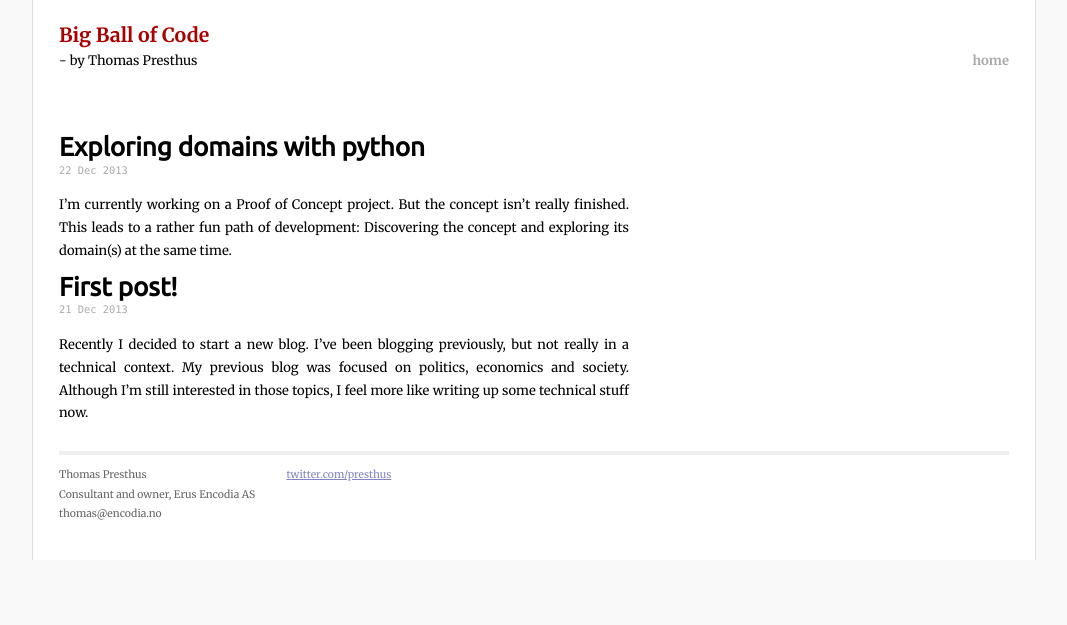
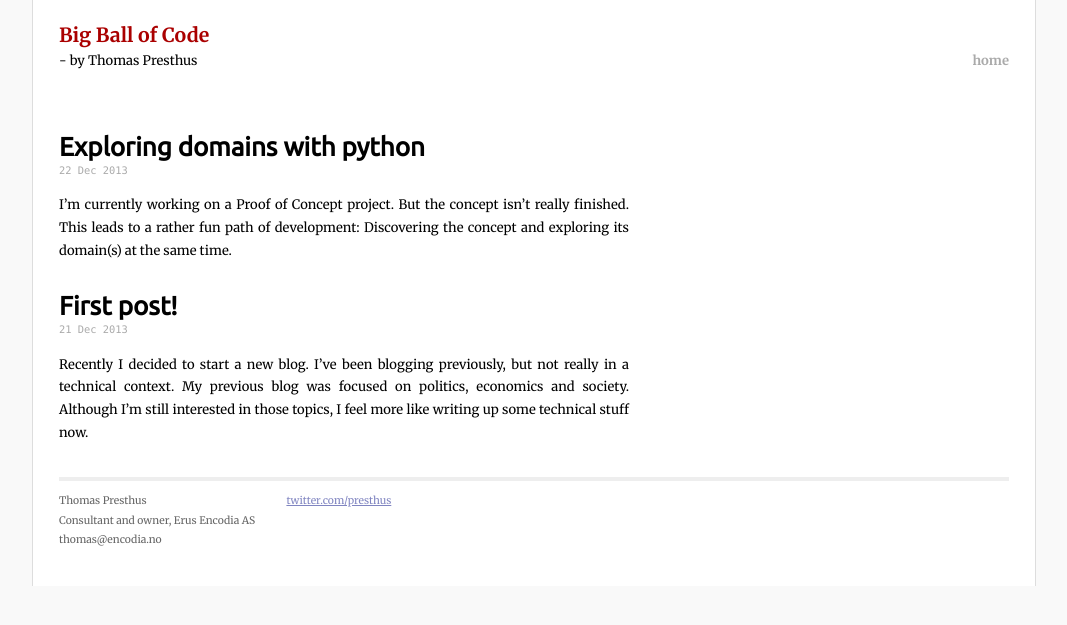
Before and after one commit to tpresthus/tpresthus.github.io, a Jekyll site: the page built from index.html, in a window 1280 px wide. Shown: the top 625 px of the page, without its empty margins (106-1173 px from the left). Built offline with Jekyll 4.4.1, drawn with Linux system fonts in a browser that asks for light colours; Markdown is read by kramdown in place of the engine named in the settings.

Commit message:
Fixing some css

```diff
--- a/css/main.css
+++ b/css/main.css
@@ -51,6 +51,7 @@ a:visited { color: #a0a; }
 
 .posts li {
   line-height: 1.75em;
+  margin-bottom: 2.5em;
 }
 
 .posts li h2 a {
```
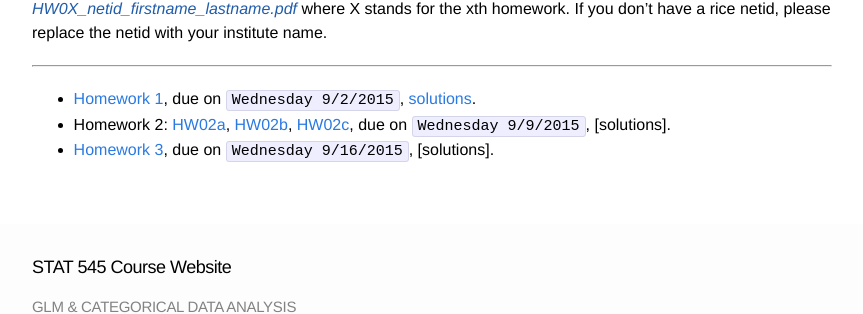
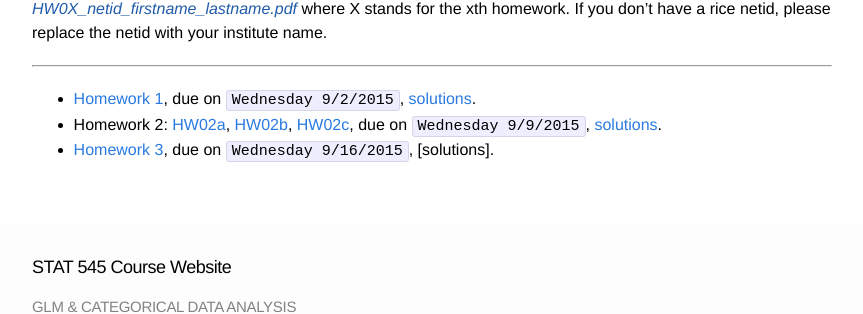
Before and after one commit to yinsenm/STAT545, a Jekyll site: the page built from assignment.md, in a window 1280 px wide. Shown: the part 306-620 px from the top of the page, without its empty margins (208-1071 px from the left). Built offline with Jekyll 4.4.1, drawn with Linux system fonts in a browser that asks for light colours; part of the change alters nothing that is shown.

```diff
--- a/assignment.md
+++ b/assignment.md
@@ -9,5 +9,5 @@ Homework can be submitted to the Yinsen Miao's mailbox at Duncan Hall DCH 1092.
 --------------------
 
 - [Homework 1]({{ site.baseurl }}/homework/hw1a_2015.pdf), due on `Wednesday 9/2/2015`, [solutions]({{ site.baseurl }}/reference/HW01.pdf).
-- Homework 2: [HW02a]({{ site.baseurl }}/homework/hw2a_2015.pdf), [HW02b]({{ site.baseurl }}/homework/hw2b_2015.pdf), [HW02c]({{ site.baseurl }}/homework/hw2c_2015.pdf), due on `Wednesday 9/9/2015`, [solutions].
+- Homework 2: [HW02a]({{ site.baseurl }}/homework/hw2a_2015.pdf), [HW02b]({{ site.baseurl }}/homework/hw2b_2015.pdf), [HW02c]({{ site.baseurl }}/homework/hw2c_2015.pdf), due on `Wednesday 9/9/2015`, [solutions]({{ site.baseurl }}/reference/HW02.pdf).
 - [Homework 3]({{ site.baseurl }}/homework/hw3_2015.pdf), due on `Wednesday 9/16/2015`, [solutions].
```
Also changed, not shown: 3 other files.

> [What you will do]:
Your answer must consist of the entries, unchanged, with no pictures in it.

> [Exercise solution]:
Before and after one commit to tpresthus/tpresthus.github.io, a Jekyll site: the page built from index.html, in a window 1280 px wide. Shown: the top 625 px of the page, without its empty margins (106-1173 px from the left). Built offline with Jekyll 4.4.1, drawn with Linux system fonts in a browser that asks for light colours; Markdown is read by kramdown in place of the engine named in the settings.

Commit message:
Fixing some css

```diff
--- a/css/main.css
+++ b/css/main.css
@@ -51,6 +51,7 @@ a:visited { color: #a0a; }
 
 .posts li {
   line-height: 1.75em;
+  margin-bottom: 2.5em;
 }
 
 .posts li h2 a {
```
Before and after one commit to yinsenm/STAT545, a Jekyll site: the page built from assignment.md, in a window 1280 px wide. Shown: the part 306-620 px from the top of the page, without its empty margins (208-1071 px from the left). Built offline with Jekyll 4.4.1, drawn with Linux system fonts in a browser that asks for light colours; part of the change alters nothing that is shown.

```diff
--- a/assignment.md
+++ b/assignment.md
@@ -9,5 +9,5 @@ Homework can be submitted to the Yinsen Miao's mailbox at Duncan Hall DCH 1092.
 --------------------
 
 - [Homework 1]({{ site.baseurl }}/homework/hw1a_2015.pdf), due on `Wednesday 9/2/2015`, [solutions]({{ site.baseurl }}/reference/HW01.pdf).
-- Homework 2: [HW02a]({{ site.baseurl }}/homework/hw2a_2015.pdf), [HW02b]({{ site.baseurl }}/homework/hw2b_2015.pdf), [HW02c]({{ site.baseurl }}/homework/hw2c_2015.pdf), due on `Wednesday 9/9/2015`, [solutions].
+- Homework 2: [HW02a]({{ site.baseurl }}/homework/hw2a_2015.pdf), [HW02b]({{ site.baseurl }}/homework/hw2b_2015.pdf), [HW02c]({{ site.baseurl }}/homework/hw2c_2015.pdf), due on `Wednesday 9/9/2015`, [solutions]({{ site.baseurl }}/reference/HW02.pdf).
 - [Homework 3]({{ site.baseurl }}/homework/hw3_2015.pdf), due on `Wednesday 9/16/2015`, [solutions].
```
Also changed, not shown: 3 other files.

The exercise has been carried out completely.